This year Zartosht-No-Diso will be on 26th December 2021, according to the Fasli Calendar. We hope you find the following article about this day, its meaning and how we can commemorate it both informative and enlightening.
This article has been kindly contributed by WZO Member, SOAS scholar and fellow Zoroastrian Pablo Vazquez.
What is Zartosht No-Diso?

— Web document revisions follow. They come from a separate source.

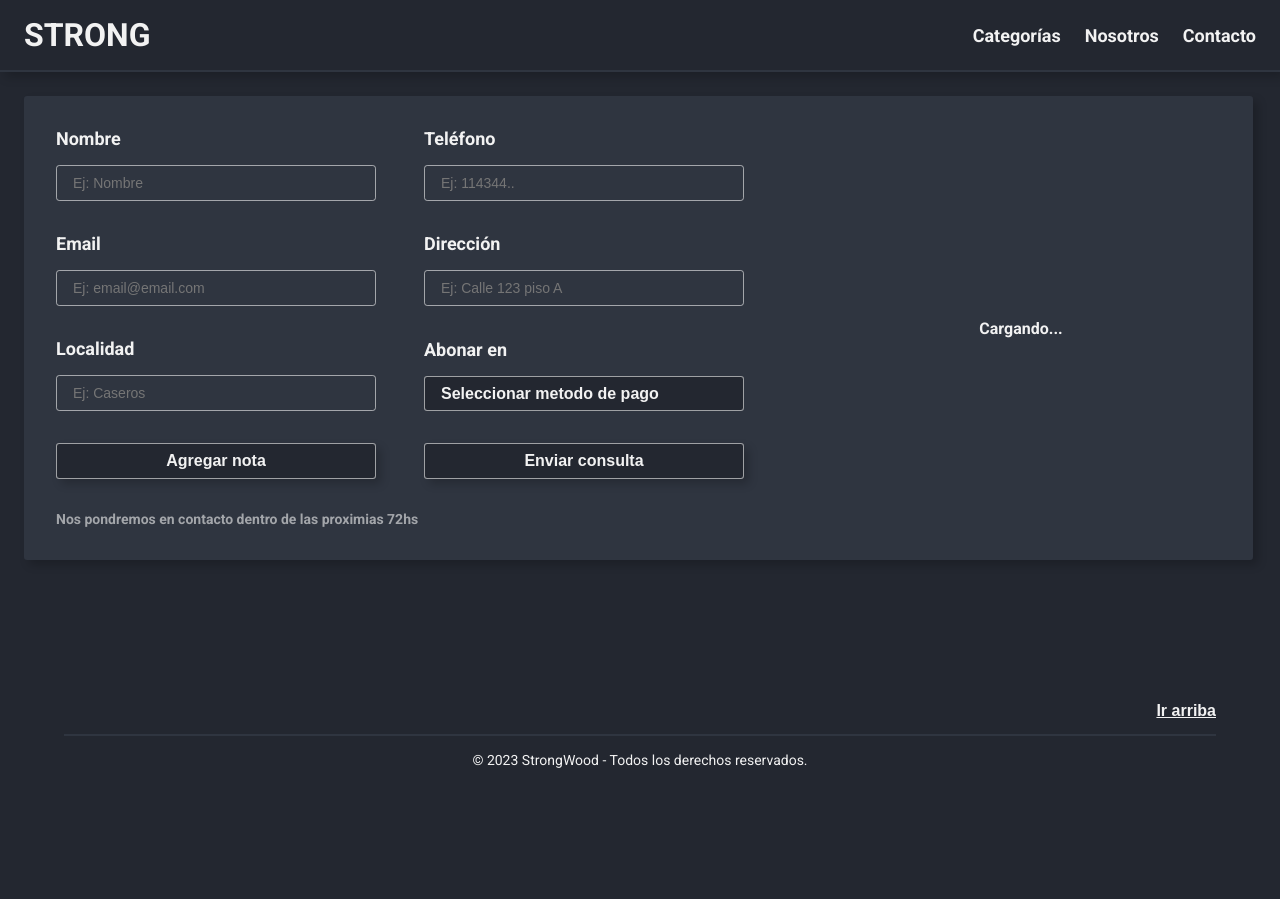
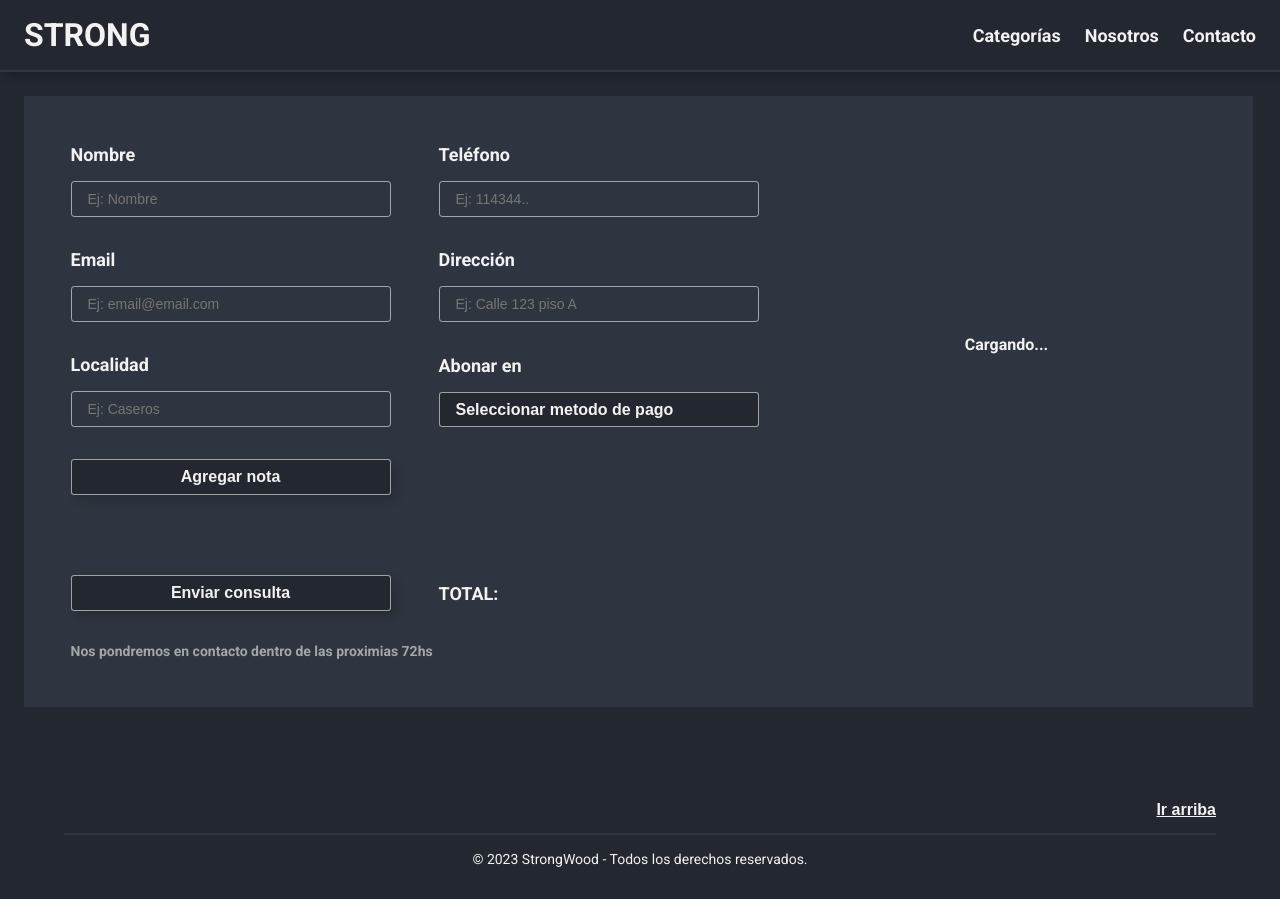
Before and after one commit to Tdibacco17/StrongWood-v2, a Next.js app: page /productos/1/contacto in a window 1280 px wide. Before the commit the page ends 800 px from the top, so only its background shows below. Built offline with nearby package versions, Linux system fonts and the light colour scheme.

Commit message:
ajustes contact pages

```diff
--- a/components/ContactProductComponent/ContactProductComponent.module.scss
+++ b/components/ContactProductComponent/ContactProductComponent.module.scss
@@ -13,31 +13,32 @@
 
     .container-wrapper-card-contact-vertical {
         display: flex;
-        flex-direction: column;
-        gap: 2rem;
-        background-color: var(--secondary-color);
-        border-radius: var(--border-radius);
-        box-shadow: var(--box-shadow);
-        padding: 2rem;
+        justify-content: center;
         overflow: hidden;
-
-        @media (max-width:1170px) {
-            padding: 2rem 1.3rem;
-        }
-
-        @media (max-width:992px) {
-            padding: 2rem 1rem;
-        }
 
         .container-wrapper-card-contact {
             display: flex;
             flex-direction: row-reverse;
             justify-content: space-between;
+            background-color: var(--secondary-color);
+            border-radius: var(--border-radius);
+            box-shadow: var(--box-shadow);
+            padding: 3rem;
+            gap: 3rem;
+
+            @media (max-width:1170px) {
+                padding: 2rem;
+            }
 
             @media (max-width:992px) {
                 flex-direction: column;
                 align-items: center;
+                width: 100%;
                 gap: 2rem;
+            }
+
+            @media (max-width:640px) {
+                padding: 1rem;
             }
 
             .container-outer-image-product-contact {
@@ -108,10 +109,23 @@
                     max-width: 100%;
                 }
 
+                @media (max-width:305px) {
+                    min-width: var(--width-large-form);
+                    max-width: var(--width-large-form);
+                }
+
+                @media (max-width:290px) {
+                    --width-large-form: 15rem;
+                }
+
                 .wrapper-field-complete {
                     display: flex;
                     align-items: flex-end;
                     gap: 3rem;
+
+                    &.space-btn-submit {
+                        padding-top: 3rem;
+                    }
 
                     @media (max-width:1170px) {
                         gap: 1.5rem;
@@ -122,8 +136,17 @@
                         grid-template-columns: repeat(2, 1fr);
                     }
 
-                    @media (max-width:600px) {
+                    @media (max-width:640px) {
                         grid-template-columns: repeat(1, 1fr);
+                    }
+
+                    .resume-total {
+                        display: flex;
+                        align-items: center;
+                        height: 100%;
+                        font-size: var(--font-xmedium);
+                        font-weight: var(--font-bold);
+                        text-transform: uppercase;
                     }
 
                     .btn-custom {
@@ -158,7 +181,7 @@
                             max-width: 100%;
                         }
 
-                        @media (max-width:600px) {
+                        @media (max-width:640px) {
                             padding: 0.5rem;
                         }
 
@@ -204,7 +227,7 @@
                             max-width: 100%;
                         }
 
-                        @media (max-width:600px) {
+                        @media (max-width:640px) {
                             padding: 0.5rem;
                         }
 
--- a/components/ContactProductComponent/ContactProductComponent.tsx
+++ b/components/ContactProductComponent/ContactProductComponent.tsx
@@ -53,16 +53,16 @@ export default function ContactProductComponent({
                     </div>
                     <form onSubmit={handleSubmit} className={styles['container-section-form']}>
                         <div className={styles['wrapper-field-complete']}>
-                            <FieldToCompleteComponent isTextAreaField={false} isSelectField={false} fieldProps={data.contact.fields.name} valueRef={nameRef} />
-                            <FieldToCompleteComponent isTextAreaField={false} isSelectField={false} fieldProps={data.contact.fields.phone} valueRef={phoneRef} />
+                            <FieldToCompleteComponent contactPage={false} isTextAreaField={false} isSelectField={false} fieldProps={data.contact.fields.name} valueRef={nameRef} />
+                            <FieldToCompleteComponent contactPage={false} isTextAreaField={false} isSelectField={false} fieldProps={data.contact.fields.phone} valueRef={phoneRef} />
                         </div>
                         <div className={styles['wrapper-field-complete']}>
-                            <FieldToCompleteComponent isTextAreaField={false} isSelectField={false} fieldProps={data.contact.fields.email} valueRef={emailRef} />
-                            <FieldToCompleteComponent isTextAreaField={false} isSelectField={false} fieldProps={data.contact.fields.direction} valueRef={directionRef} />
+                            <FieldToCompleteComponent contactPage={false} isTextAreaField={false} isSelectField={false} fieldProps={data.contact.fields.email} valueRef={emailRef} />
+                            <FieldToCompleteComponent contactPage={false} isTextAreaField={false} isSelectField={false} fieldProps={data.contact.fields.direction} valueRef={directionRef} />
                         </div>
                         <div className={styles['wrapper-field-complete']}>
-                            <FieldToCompleteComponent isTextAreaField={false} isSelectField={false} fieldProps={data.contact.fields.location} valueRef={locationRef} />
-                            <FieldToCompleteComponent isTextAreaField={false} isSelectField={true} selectProps={data.contact.fields.select.options} handlePaymentChange={handlePaymentChange} selectRef={selectRef} selectedPayment={selectedPayment} />
+                            <FieldToCompleteComponent contactPage={false} isTextAreaField={false} isSelectField={false} fieldProps={data.contact.fields.location} valueRef={locationRef} />
+                            <FieldToCompleteComponent contactPage={false} paymentMethod={paymentMethod} isSelect={isSelect} isTextAreaField={false} isSelectField={true} selectProps={data.contact.fields.select.options} handlePaymentChange={handlePaymentChange} selectRef={selectRef} selectedPayment={selectedPayment} />
                         </div>
                         <div className={styles['wrapper-field-complete']}>
                             <button className={styles['btn-custom']}
@@ -72,19 +72,41 @@ export default function ContactProductComponent({
                                 aria-label={data.contact.buttons.addNote.ariaLabel}>
                                 {data.contact.buttons.addNote.text}
                             </button>
+                        </div>
+
+                        <div className={`${styles['wrapper-field-complete']} ${styles['space-btn-submit']}`}>
                             <button className={styles['btn-send-custom']}
                                 type='submit'
                                 disabled={loadingText}
                                 aria-label={data.contact.buttons.submit.ariaLabel}>
                                 {loadingText ? data.contact.buttons.submit.loading : data.contact.buttons.submit.text}
                             </button>
+                            {
+                                isSelect && !isSelect ?
+                                    <p className={styles['resume-total']}>
+                                        Total: {paymentMethod ?
+                                            (paymentMethod === "tarjeta" ?
+                                                productData?.details.payment.card.offerPrice
+                                                : productData?.details.payment.cash.offerPrice)
+                                            : ""}
+                                    </p>
+                                    : <p className={styles['resume-total']}>
+                                        Total: {selectedPayment ?
+                                            (selectedPayment === "tarjeta" ?
+                                                productData?.details.payment.card.offerPrice
+                                                : productData?.details.payment.cash.offerPrice)
+                                            : ""
+                                        }
+                                    </p>
+                            }
                         </div>
+
                         <p className={styles['text-note-custom']}>{data.contact.info}</p>
                     </form>
                 </div>
                 {errorMessage && <p className={styles['text-error-custom']}>{errorMessage}</p>}
                 {isNote &&
-                    <FieldToCompleteComponent isTextAreaField={true} isSelectField={false} fieldProps={data.contact.fields.textarea} handleChangeNoteRef={handleChangeNoteRef} />}
+                    <FieldToCompleteComponent contactPage={false} isTextAreaField={true} isSelectField={false} fieldProps={data.contact.fields.textarea} handleChangeNoteRef={handleChangeNoteRef} />}
             </div>
         </div>
     )
--- a/components/FieldToCompleteComponent/FieldToCompleteComponent.module.scss
+++ b/components/FieldToCompleteComponent/FieldToCompleteComponent.module.scss
@@ -3,6 +3,16 @@
     flex-direction: column;
     gap: 1rem;
     width: 100%;
+
+    --width-large-form: 20rem;
+
+    @media (max-width:1250px) {
+        --width-large-form: 18rem;
+    }
+
+    @media (max-width:1170px) {
+        --width-large-form: 16rem;
+    }
 
     .text-custom {
         font-weight: var(--font-bold);
@@ -10,8 +20,14 @@
     }
 
     .input-custom {
+        min-width: var(--width-large-form);
+        max-width: var(--width-large-form);
+
+        &.contact-page {
             min-width: 100%;
             max-width: 100%;
+        }
+
         outline: none;
         background-color: transparent;
         border: none;
@@ -39,11 +55,10 @@
             max-width: 100%;
         }
 
-        @media (max-width:600px) {
+        @media (max-width:640px) {
             padding: 0.5rem;
         }
     }
-
 
     .select-custom {
         min-width: var(--width-large-form);
@@ -79,7 +94,7 @@
             max-width: 100%;
         }
 
-    @media (max-width:600px) {
+        @media (max-width:640px) {
             padding: 0.5rem;
         }
     }
--- a/components/FieldToCompleteComponent/FieldToCompleteComponent.tsx
+++ b/components/FieldToCompleteComponent/FieldToCompleteComponent.tsx
@@ -13,6 +13,7 @@ export default function FieldToCompleteComponent({
     isSelectField,
     paymentMethod,
     isSelect,
+    contactPage
 }: FieldToCompleteProps) {
 
     if (isTextAreaField) {
@@ -57,7 +58,7 @@ export default function FieldToCompleteComponent({
         <label className={styles['wrapper-label']}>
             <p className={styles['text-custom']}>{fieldProps?.label}</p>
             <input
-                className={styles['input-custom']}
+                className={`${styles['input-custom']} ${contactPage ? styles['contact-page'] : ""}`}
                 // required
                 type={fieldProps?.input.type}
                 name={fieldProps?.input.name}
--- a/containers/ContactContainer/ContactContainer.tsx
+++ b/containers/ContactContainer/ContactContainer.tsx
@@ -97,7 +97,6 @@ export default function ContactContainer() {
         emailRef={emailRef}
         directionRef={directionRef}
         locationRef={locationRef}
-        noteRef={noteRef}
         handleChangeNoteRef={handleChangeNoteRef}
         loadingText={loadingText}
         errorMessage={errorMessage}
--- a/types/index.ts
+++ b/types/index.ts
@@ -44,7 +44,8 @@ export interface FieldToCompleteProps {
     paymentMethod?: string,
     isSelect?: boolean,
     isTextAreaField: boolean,
-    isSelectField: boolean
+    isSelectField: boolean,
+    contactPage: boolean
 }
 
 export interface FieldProps {
@@ -108,7 +109,6 @@ export interface ContactProps {
     emailRef: React.RefObject<HTMLInputElement>,
     directionRef: React.RefObject<HTMLInputElement>,
     locationRef: React.RefObject<HTMLInputElement>,
-    noteRef: string,
     handleChangeNoteRef: (event: React.ChangeEvent<HTMLTextAreaElement>) => void
     loadingText: boolean,
     errorMessage: string,
```
Also changed, not shown: components/ContactComponent/ContactComponent.module.scss (+7 -0 lines), components/ContactComponent/ContactComponent.tsx (+8 -7 lines). Lines whose indentation alone changed are shown as unchanged.
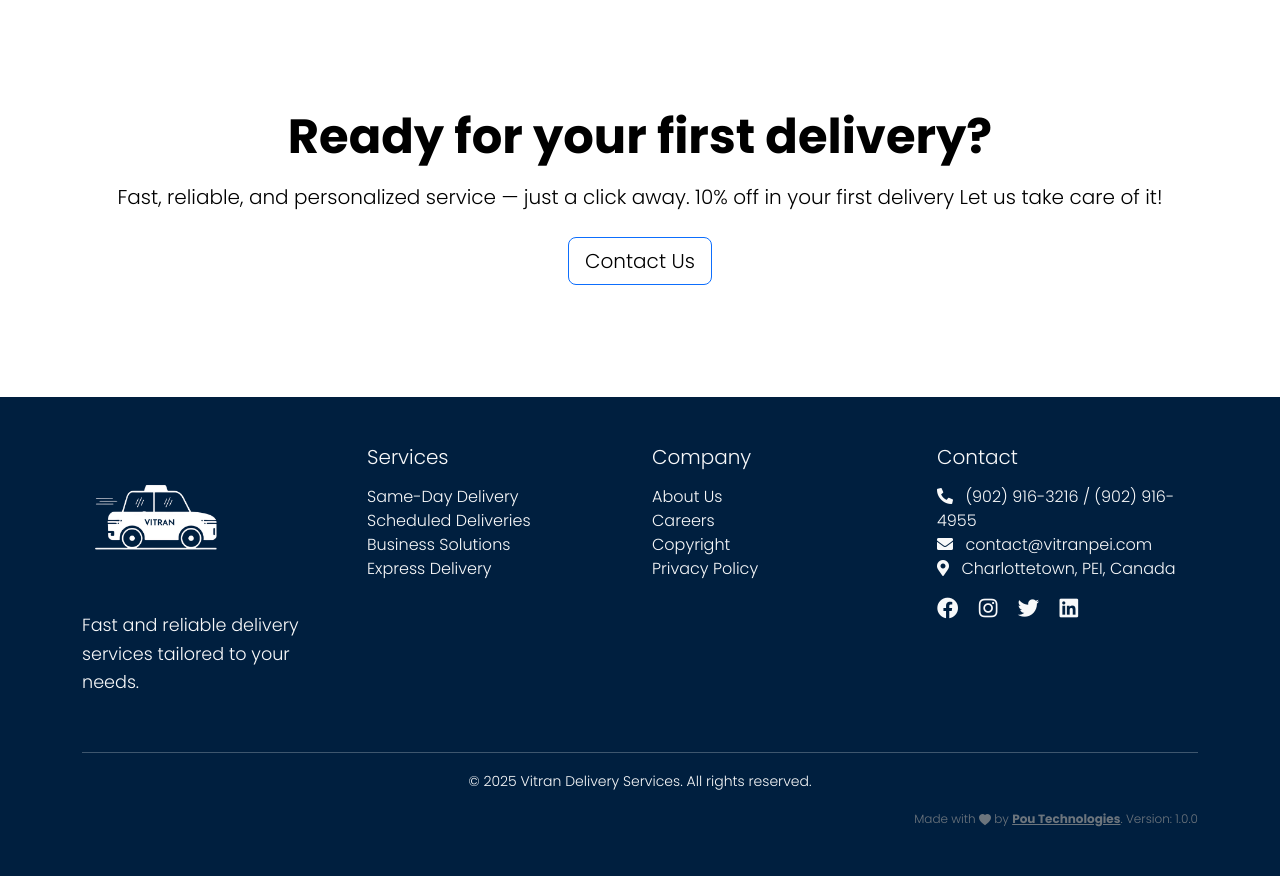
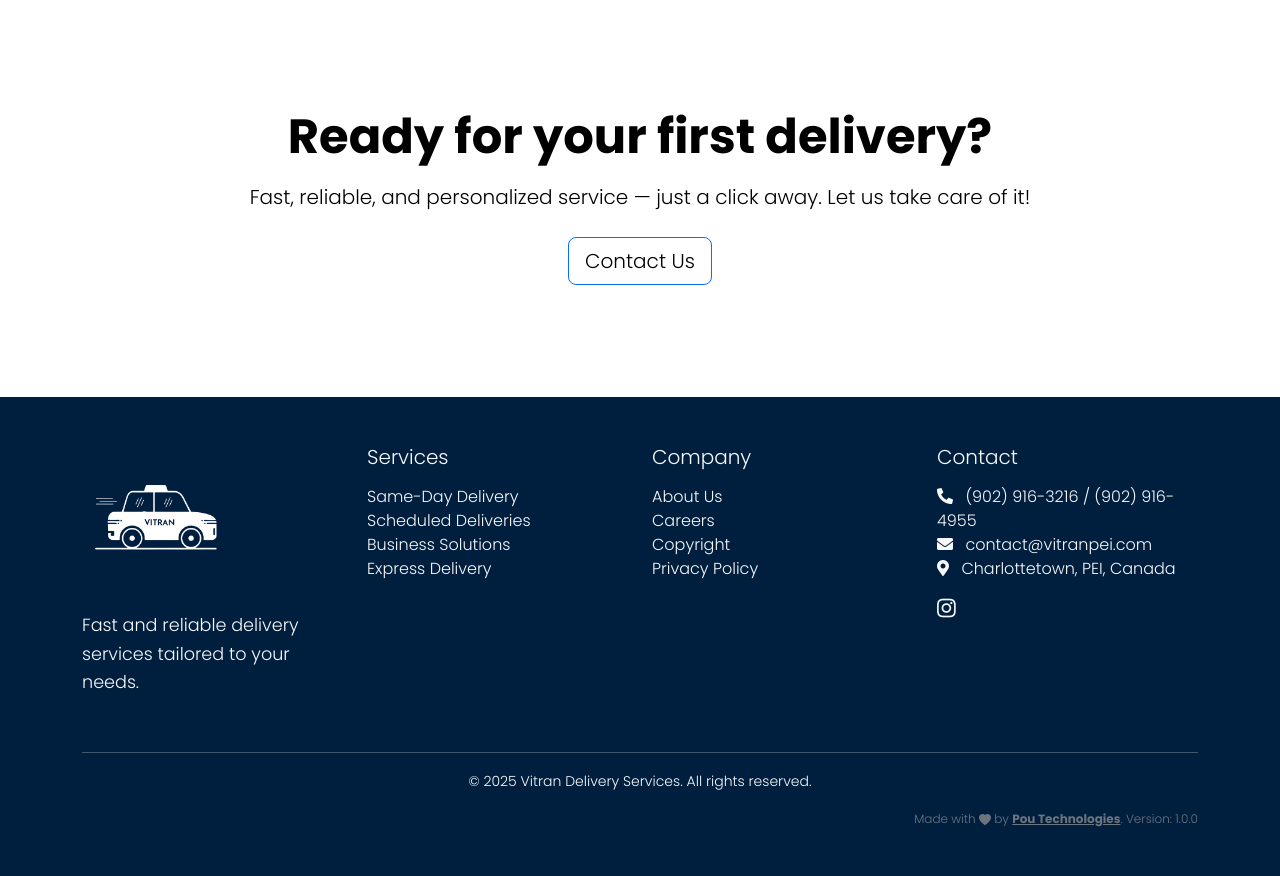
Before and after one commit to Poutechnologies/VitranPE-WebsiteCode, a PHP site: page / in a window 1280 px wide. Shown: the part 3773-4649 px from the top of the page. Run offline with PHP 8.4, Linux system fonts and the light colour scheme; some libraries are stand-ins or nearby versions; some web fonts are replaced.

Commit message:
fixing test notification ,
test nofification continues after the go live fixed now
- instagram icon link added

```diff
--- a/includes/footer.php
+++ b/includes/footer.php
@@ -39,10 +39,10 @@
           <li><i class="fas fa-map-marker-alt me-2"></i> Charlottetown, PEI, Canada</li>
         </ul>
         <div class="mt-3">
-          <a href="#" class="text-light me-3"><i class="fab fa-facebook fa-lg"></i></a>
-          <a href="#" class="text-light me-3"><i class="fab fa-instagram fa-lg"></i></a>
-          <a href="#" class="text-light me-3"><i class="fab fa-twitter fa-lg"></i></a>
-          <a href="#" class="text-light"><i class="fab fa-linkedin fa-lg"></i></a>
+          <!-- <a href="#" class="text-light me-3"><i class="fab fa-facebook fa-lg"></i></a> -->
+          <a href="https://www.instagram.com/vitrandeliveryservices?igsh=MTd6bHFkeGdhZzF6OQ==" class="text-light me-3" target="_blank" ><i class="fab fa-instagram fa-lg"></i></a>
+          <!-- <a href="#" class="text-light me-3"><i class="fab fa-twitter fa-lg"></i></a>
+          <a href="#" class="text-light"><i class="fab fa-linkedin fa-lg"></i></a> -->
         </div>
       </div>
 
@@ -137,27 +137,27 @@
 
 
 // Verifica si el usuario ya cerró el aviso
-function checkTestBanner() {
-    return localStorage.getItem('testBannerClosed') === 'true';
-}
+// function checkTestBanner() {
+//     return localStorage.getItem('testBannerClosed') === 'true';
+// }
 
 // Muestra el banner si no se ha cerrado
-function showTestBanner() {
-    const banner = document.getElementById('test-banner');
-    if (!checkTestBanner()) {
-        banner.style.display = 'block';
-    }
-}
+// function showTestBanner() {
+//     const banner = document.getElementById('test-banner');
+//     if (!checkTestBanner()) {
+//         banner.style.display = 'block';
+//     }
+// }
 
 // Cierra el banner y guarda la preferencia
-document.getElementById('close-test-banner').addEventListener('click', function() {
-    const banner = document.getElementById('test-banner');
-    banner.style.display = 'none';
-    localStorage.setItem('testBannerClosed', 'true');
-});
+// document.getElementById('close-test-banner').addEventListener('click', function() {
+//     const banner = document.getElementById('test-banner');
+//     banner.style.display = 'none';
+//     localStorage.setItem('testBannerClosed', 'true');
+// });
 
 // Mostrar al cargar la página
-document.addEventListener('DOMContentLoaded', showTestBanner);
+// document.addEventListener('DOMContentLoaded', showTestBanner);
 
 
 </script>
--- a/index.php
+++ b/index.php
@@ -261,7 +261,7 @@
   <section class="custom-padding text-white text-center">
     <div class="container">
       <h2 class="display-5 fw-bold mb-3 text-black">Ready for your first delivery?</h2>
-      <p class="lead mb-4 text-black ">Fast, reliable, and personalized service — just a click away. 10% off in your first delivery
+      <p class="lead mb-4 text-black ">Fast, reliable, and personalized service — just a click away.
         Let us take care of it!</p>
       <div class="d-flex justify-content-center gap-3 flex-wrap">
 
```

Zartosht No-Diso usually occurs around December 26th on the Gregorian calendar depending on the alignment of both the Solar Hijri calendar used officially in Iran and the Fasli calendar used by many Iranian Zoroastrians. This alignment usually occurs whenever the day of Khorshed (the 11th day) happens in the month of Dae (the 10th month) in the Fasli calendar. While it is likely that Zoroastrians throughout time have commemorated the death of Zarathushtra in some form or another, Zartosht No-Diso is a rather new holiday that likely developed after the popularity of the Shahnameh. It is celebrated across the global Zoroastrian community but most done so among Iranian Zoroastrians and related communities though it has began to pick up among Parsi Zoroastrians and others. Zartosht No-Diso is a day of solemn reflection, study of the Gathas, prayers at the temple and at home, gratefulness for one’s own life, and a celebration of the life of Zarathushtra..
How Was It Celebrated In the Past?
As mentioned previously, we know very little of how Zoroastrians in the past commemorated the death of Zarathushtra but we assume that it may have been rather similar to how it is organized today. Some of the earliest records we have of something like Zartosht No-Diso date from post-Pahlavi times and it seems to have really picked up in popularity in the 20th century and onwards with the festival enjoying a revival of sorts in modern Zoroastrianism. We do know that records of Zarathushtra’s life were heavily mythologized and that elements of the festival likely were centered around remembering aspects of this hagiographical biography and perhaps retelling these stories and even acting them out as plays and the like. Books and even comics were produced in the 20th century revolving around exploring Zarathushtra’s life, of which the Gathas reveal fairly little about but it can said with certainty that oral tradition filled in the gaps of the story with their own tales and legends. An example of such stories can be seen in this popular children’s comic here.
How Is It Celebrated Today?
It is mostly a day of prayer, ritual, and reflection on the life of Zarathushtra and one’s own life. If near a temple, Zoroastrians try to make time to visit and engage in their prayers and rituals there and, if not, their home becomes the site of the commemorations. Usually, the Gathas are read, studied, and discussed with other Zoroastrians and folks feast together to celebrate the life of Zarathushtra considering mourning is cautioned against by Zoroastrian tradition for any of those who have died. Instead, their Fravashis are honored and so are their lives as best as possible and remembrance is a large part of that.
What Lessons Can We Learn From Zartosht No-Diso?
Zarathushtra lived an exemplary life filled with both divine inspiration and human worries which makes him someone we can easily connect to. Whether we want to see Zarathushtra as a Yazata, a truly divine being, or as simply a human messenger of divine truth, either way he was the one who set forth our faith and it would be truly virtuous to set aside some time during our day on Zarotsht No-Diso to remember him the best ways we can. Also, it is a good reminder to study the Gathas, Zarathushtra’s words that form the foundation and core of our faith, and reflect upon the endless and eternal wisdom that they provide. Even after his death, Zarathushtra remains with us, his fravashi blessing us constantly, and he is one of the most important people in all of human history. Perhaps, through our reflections on Zartosht No-Diso, we can align our lives to the Path of Asha and be truly worthy to be called Ashavans together.